SANTIAGO – The algal bloom that plagued numerous salmon farms in southern Chile in recent weeks has caused the loss of 12 percent of this year’s projected harvest, or the equivalent of about 106,000 tons of fish, the SalmonChile trade association said.
The onslaught “has ended” after the process of removing fish killed by the algae was completed, SalmonChile said in a statement.
The algal proliferation is caused by higher-than-normal temperatures in the Pacific Ocean as a result of the El Niño weather phenomenon. Blooming microalgae embed themselves in the gills of the salmon, gradually causing death by asphyxiation.
A single drop of water can hold up to 25 of the algae and salmon raised in enclosures cannot escape the algae like free-range salmon can.
The industry “exhausted all human, economic and logistical resources in dealing with this crisis,” SalmonChile said.
The trade group said consumers could expect “shortages” for a few months, especially during the second half of this year, but indicated that the supply would not be interrupted since the bloom “was contained” in the affected area.
Unions representing employees at salmon-processing plants blame the algal bloom for the loss of some 10,000 jobs.
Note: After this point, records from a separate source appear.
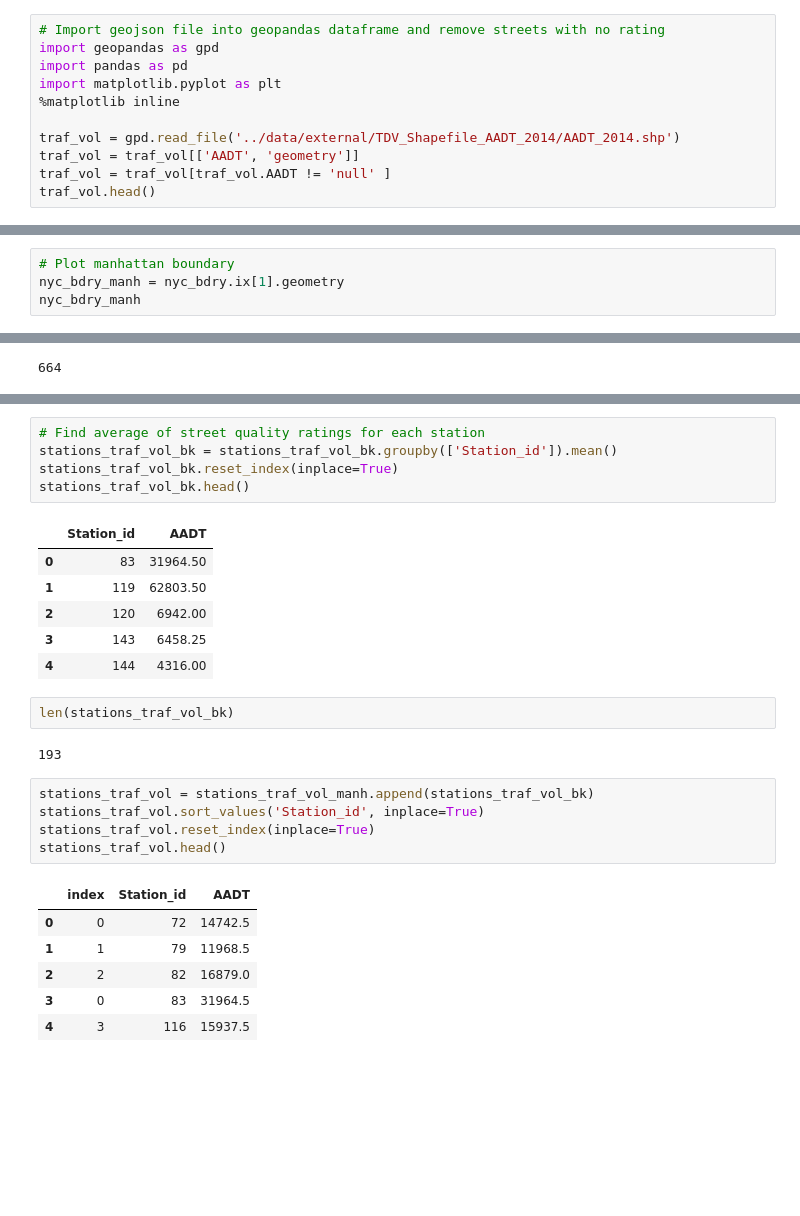
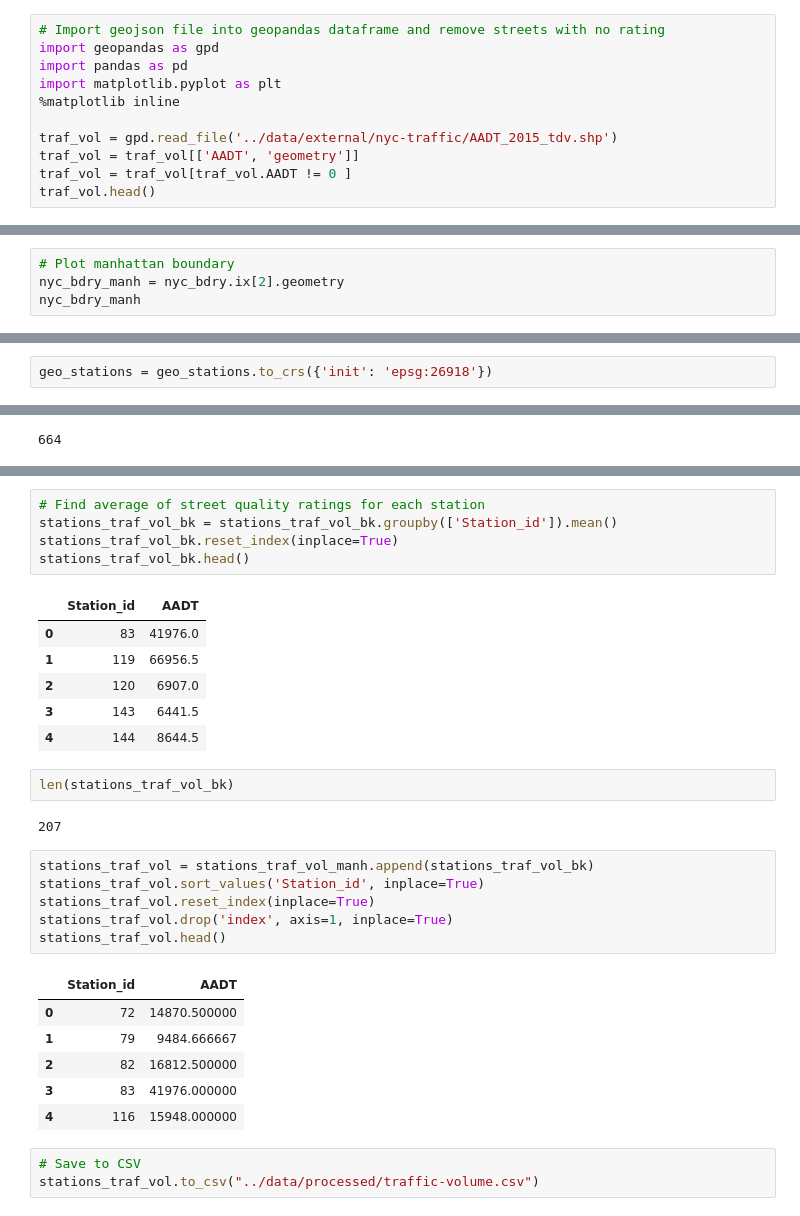
Before and after one commit to CUSP2017/citibike-publicspace, a Jupyter notebook: notebooks/1.1-df-clean-merge-trafficvol.ipynb, the cells around one changed output, grey strips where cells are left out. Drawn from its saved outputs; the diff is of its cells as text; blank space fills up the shorter version.

Commit message:
update path for traffic volume

```diff
--- a/notebooks/1.1-df-clean-merge-trafficvol.ipynb
+++ b/notebooks/1.1-df-clean-merge-trafficvol.ipynb
@@ -5,8 +5,8 @@ import pandas as pd
 import matplotlib.pyplot as plt
 %matplotlib inline
 
-traf_vol = gpd.read_file('../data/external/TDV_Shapefile_AADT_2014/AADT_2014.shp')
+traf_vol = gpd.read_file('../data/external/nyc-traffic/AADT_2015_tdv.shp')
 traf_vol = traf_vol[['AADT', 'geometry']]
-traf_vol = traf_vol[traf_vol.AADT != 'null' ]
+traf_vol = traf_vol[traf_vol.AADT != 0 ]
 traf_vol.head()
 # %% [output]
@@ -34,7 +41,7 @@ nyc_bdry.plot()
 [figure]
 # %%
 # Plot manhattan boundary
-nyc_bdry_manh = nyc_bdry.ix[1].geometry
+nyc_bdry_manh = nyc_bdry.ix[2].geometry
 nyc_bdry_manh
 # %% [output]
 <shapely.geometry.multipolygon.MultiPolygon at 0x...>
@@ -84,3 +91,5 @@ geo_stations.head()
 | 2 | 82 | St James Pl & Pearl St | St James Pl & Pearl St | 40.711174 | -74.000165 | POLYGON ((-73.99966544999999 40.7... |
 | 3 | 83 | Atlantic Ave & Fort Greene Pl | Atlantic Ave & Fort Greene Pl | 40.683826 | -73.976323 | POLYGON ((-73.97582328 40.6838260... |
 | 4 | 116 | W 17 St & 8 Ave | W 17 St & 8 Ave | 40.741776 | -74.001497 | POLYGON ((-74.00099745999999 40.7... |
+# %%
+geo_stations = geo_stations.to_crs({'init': 'epsg:26918'})
@@ -149,24 +162,28 @@ stations_traf_vol_bk.reset_index(inplace=True)
 stations_traf_vol_bk.head()
 # %% [output]
 |  | Station_id | AADT |
-| 0 | 83 | 31964.50 |
-| 1 | 119 | 62803.50 |
-| 2 | 120 | 6942.00 |
-| 3 | 143 | 6458.25 |
-| 4 | 144 | 4316.00 |
+| 0 | 83 | 41976.0 |
+| 1 | 119 | 66956.5 |
+| 2 | 120 | 6907.0 |
+| 3 | 143 | 6441.5 |
+| 4 | 144 | 8644.5 |
 # %%
 len(stations_traf_vol_bk)
 # %% [output]
-193
+207
 # %%
 stations_traf_vol = stations_traf_vol_manh.append(stations_traf_vol_bk)
 stations_traf_vol.sort_values('Station_id', inplace=True)
 stations_traf_vol.reset_index(inplace=True)
+stations_traf_vol.drop('index', axis=1, inplace=True)
 stations_traf_vol.head()
 # %% [output]
-|  | index | Station_id | AADT |
-| 0 | 0 | 72 | 14742.5 |
-| 1 | 1 | 79 | 11968.5 |
-| 2 | 2 | 82 | 16879.0 |
-| 3 | 0 | 83 | 31964.5 |
-| 4 | 3 | 116 | 15937.5 |
+|  | Station_id | AADT |
+| 0 | 72 | 14870.500000 |
+| 1 | 79 | 9484.666667 |
+| 2 | 82 | 16812.500000 |
+| 3 | 83 | 41976.000000 |
+| 4 | 116 | 15948.000000 |
+# %%
+# Save to CSV
+stations_traf_vol.to_csv("../data/processed/traffic-volume.csv")
```
Also changed, not shown: parts of 10 cells of this notebook, 3 other files.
Chile is the world’s second-largest producer of salmon after Norway.